Sift through the material below and return the lines with "false".
═════ DATA FOR THIS TASK ═════
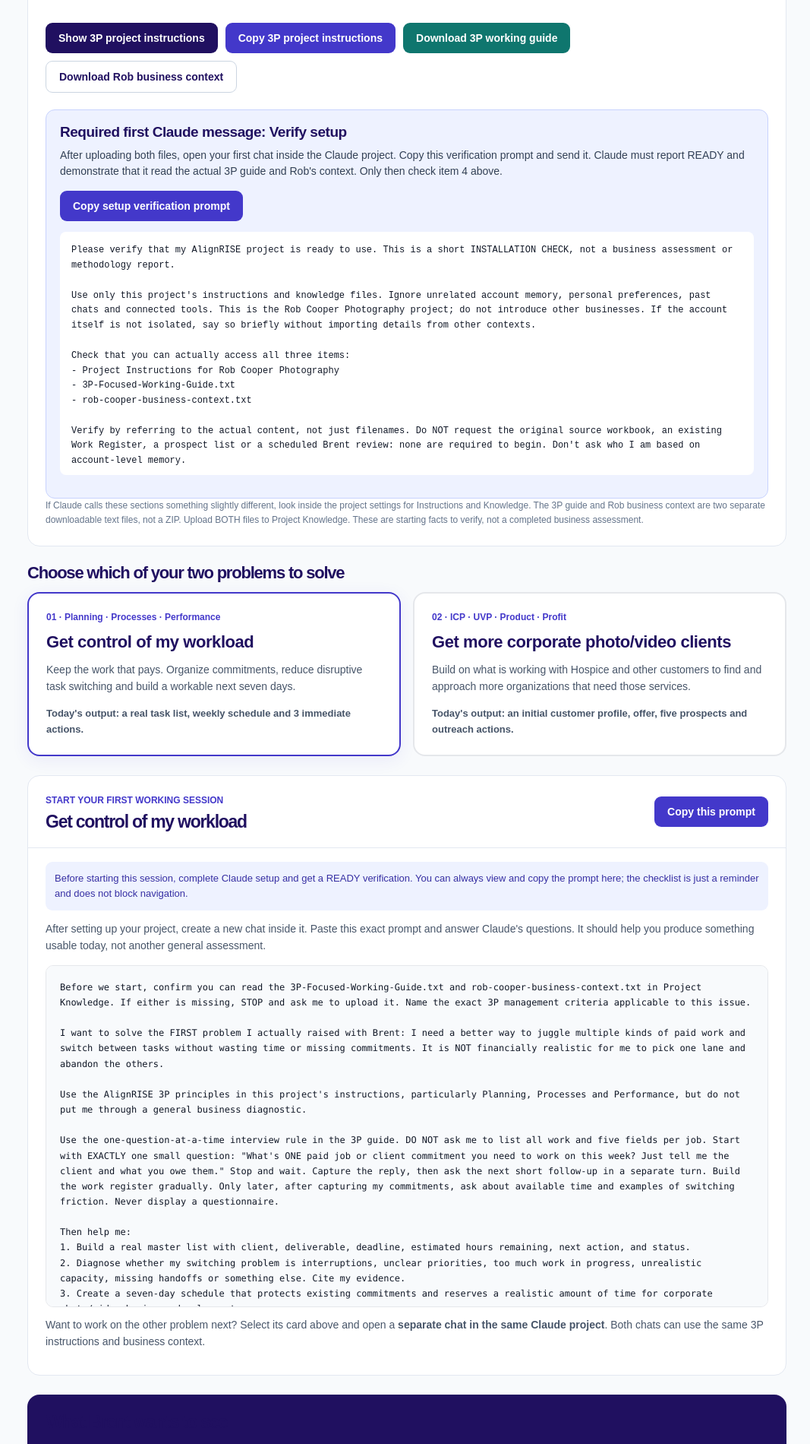
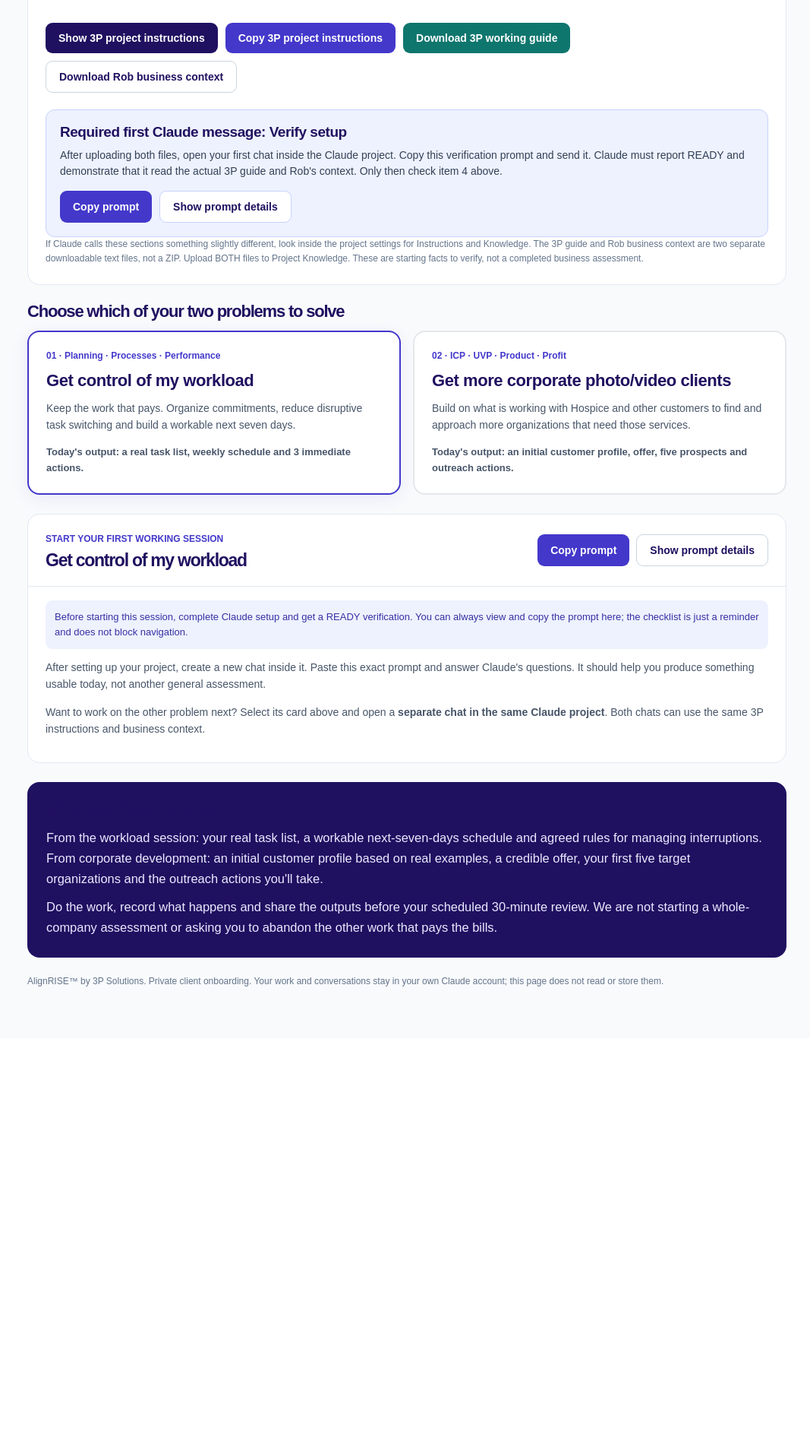
Before and after one commit to brent-prog/alignrise-site, a Next.js app: page /robcooper in a window 1280 px wide. Shown: the part 808-2708 px from the top of the page at 76% size, without its empty margins (104-1171 px from the left). After the commit the page ends 2174 px from the top, so only its background shows below. Built offline with nearby package versions, Linux system fonts and the light colour scheme.

Commit message:
Collapse Claude verification and working prompts behind optional Show details buttons

```diff
--- a/src/app/robcooper/page.tsx
+++ b/src/app/robcooper/page.tsx
@@ -67,6 +67,8 @@ export default function RobCooperOnboarding(){
  const [selected,setSelected] = useState<"work"|"growth">("work");
  const [completed,setCompleted] = useState<number[]>([]);
  const [showInstructions,setShowInstructions]=useState(false);
+ const [showVerification,setShowVerification]=useState(false);
+ const [showSessionPrompt,setShowSessionPrompt]=useState(false);
 
  async function copy(text:string,key:string){
   try {await navigator.clipboard.writeText(text);setCopied(key);window.setTimeout(()=>setCopied(""),2100);} catch {setCopied("error");}
@@ -107,7 +109,7 @@ export default function RobCooperOnboarding(){
      <button onClick={()=>copy(baseInstructions,"instructions")} style={button}>{copied==="instructions"?"Copied ✓":"Copy 3P project instructions"}</button>
      <a href="/robcooper/3P-Focused-Working-Guide.txt" download="3P-Focused-Working-Guide.txt" style={{...button,background:"#0f766e",textDecoration:"none",display:"inline-block"}}>Download 3P working guide</a><button onClick={downloadContext} style={{...button,background:"#fff",border:"1px solid #cbd5e1",color:"#201060"}}>Download Rob business context</button>
     </div>
-    <div id="verify" style={{background:"#eef2ff",border:"1px solid #c7d2fe",padding:18,borderRadius:12,marginTop:22,scrollMarginTop:90}}><h3 style={{fontSize:19,margin:"0 0 8px"}}>Required first Claude message: Verify setup</h3><p style={{fontSize:14,lineHeight:1.55,color:"#334155"}}>After uploading both files, open your first chat inside the Claude project. Copy this verification prompt and send it. Claude must report READY and demonstrate that it read the actual 3P guide and Rob's context. Only then check item 4 above.</p><button onClick={()=>copy(verificationPrompt,"verify")} style={button}>{copied==="verify"?"Copied ✓":"Copy setup verification prompt"}</button><pre style={{whiteSpace:"pre-wrap",overflowWrap:"anywhere",marginTop:14,padding:15,background:"#fff",borderRadius:8,maxHeight:320,overflowY:"auto",fontSize:12,lineHeight:1.65}}>{verificationPrompt}</pre></div>
+    <div id="verify" style={{background:"#eef2ff",border:"1px solid #c7d2fe",padding:18,borderRadius:12,marginTop:22,scrollMarginTop:90}}><h3 style={{fontSize:19,margin:"0 0 8px"}}>Required first Claude message: Verify setup</h3><p style={{fontSize:14,lineHeight:1.55,color:"#334155"}}>After uploading both files, open your first chat inside the Claude project. Copy this verification prompt and send it. Claude must report READY and demonstrate that it read the actual 3P guide and Rob's context. Only then check item 4 above.</p><div style={{display:"flex",gap:10,flexWrap:"wrap"}}><button onClick={()=>copy(verificationPrompt,"verify")} style={button}>{copied==="verify"?"Copied ✓":"Copy prompt"}</button><button onClick={()=>setShowVerification(v=>!v)} aria-expanded={showVerification} aria-controls="verification-prompt-details" style={{...button,background:"#fff",border:"1px solid #c7d2fe",color:"#201060"}}>{showVerification?"Hide prompt details":"Show prompt details"}</button></div>{showVerification&&<pre id="verification-prompt-details" style={{whiteSpace:"pre-wrap",overflowWrap:"anywhere",marginTop:14,padding:15,background:"#fff",borderRadius:8,maxHeight:320,overflowY:"auto",fontSize:12,lineHeight:1.65}}>{verificationPrompt}</pre>}</div>
     {showInstructions&&<pre style={{whiteSpace:"pre-wrap",overflowWrap:"anywhere",background:"#f8fafc",border:"1px solid #e5e7eb",borderRadius:10,padding:18,maxHeight:360,overflowY:"auto",fontSize:12,lineHeight:1.65}}>{baseInstructions}</pre>}
     <p style={{fontSize:12,color:"#64748b",lineHeight:1.6,marginBottom:0}}>If Claude calls these sections something slightly different, look inside the project settings for Instructions and Knowledge. The 3P guide and Rob business context are two separate downloadable text files, not a ZIP. Upload BOTH files to Project Knowledge. These are starting facts to verify, not a completed business assessment.</p>
    </section>
@@ -123,11 +125,11 @@ export default function RobCooperOnboarding(){
    <section id="start-prompt" style={{marginTop:25,borderRadius:16,background:"#fff",border:"1px solid #e3e8f1",overflow:"hidden",scrollMarginTop:90}}>
     <div style={{padding:"22px 23px",borderBottom:"1px solid #e3e8f1",display:"flex",justifyContent:"space-between",gap:12,alignItems:"center",flexWrap:"wrap"}}>
      <div><p style={{fontSize:12,fontWeight:800,color:"#4338ca",margin:"0 0 6px"}}>START YOUR FIRST WORKING SESSION</p><h2 style={{fontSize:23,margin:0}}>{item.title}</h2></div>
-     <button onClick={()=>copy(item.prompt,item.key)} style={button}>{copied===item.key?"Copied ✓":"Copy this prompt"}</button>
+     <div style={{display:"flex",gap:9,flexWrap:"wrap"}}><button onClick={()=>copy(item.prompt,item.key)} style={button}>{copied===item.key?"Copied ✓":"Copy prompt"}</button><button onClick={()=>setShowSessionPrompt(v=>!v)} aria-expanded={showSessionPrompt} aria-controls="session-prompt-details" style={{...button,background:"#fff",border:"1px solid #cbd5e1",color:"#201060"}}>{showSessionPrompt?"Hide prompt details":"Show prompt details"}</button></div>
     </div>
     <div style={{padding:"18px 23px"}}><p style={{background:"#eef2ff",color:"#3730a3",padding:12,borderRadius:9,fontSize:13,lineHeight:1.55}}>Before starting this session, complete Claude setup and get a READY verification. You can always view and copy the prompt here; the checklist is just a reminder and does not block navigation.</p>
      <p style={{fontSize:14,lineHeight:1.6,color:"#475569",marginTop:0}}>After setting up your project, create a new chat inside it. Paste this exact prompt and answer Claude's questions. It should help you produce something usable today, not another general assessment.</p>
-     <pre style={{fontFamily:"ui-monospace,Consolas,monospace",background:"#f8fafc",padding:18,borderRadius:10,whiteSpace:"pre-wrap",overflowWrap:"anywhere",fontSize:12,lineHeight:1.68,maxHeight:450,overflowY:"auto",border:"1px solid #e5e7eb"}}>{item.prompt}</pre>
+     {showSessionPrompt&&<pre id="session-prompt-details" style={{fontFamily:"ui-monospace,Consolas,monospace",background:"#f8fafc",padding:18,borderRadius:10,whiteSpace:"pre-wrap",overflowWrap:"anywhere",fontSize:12,lineHeight:1.68,maxHeight:450,overflowY:"auto",border:"1px solid #e5e7eb"}}>{item.prompt}</pre>}
      <p style={{fontSize:14,color:"#475569",lineHeight:1.6}}>Want to work on the other problem next? Select its card above and open a <strong>separate chat in the same Claude project</strong>. Both chats can use the same 3P instructions and business context.</p>
     </div>
    </section>
```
═════
> **RESPONSE**:
  const [showInstructions,setShowInstructions]=useState(false);
+ const [showVerification,setShowVerification]=useState(false);
+ const [showSessionPrompt,setShowSessionPrompt]=useState(false);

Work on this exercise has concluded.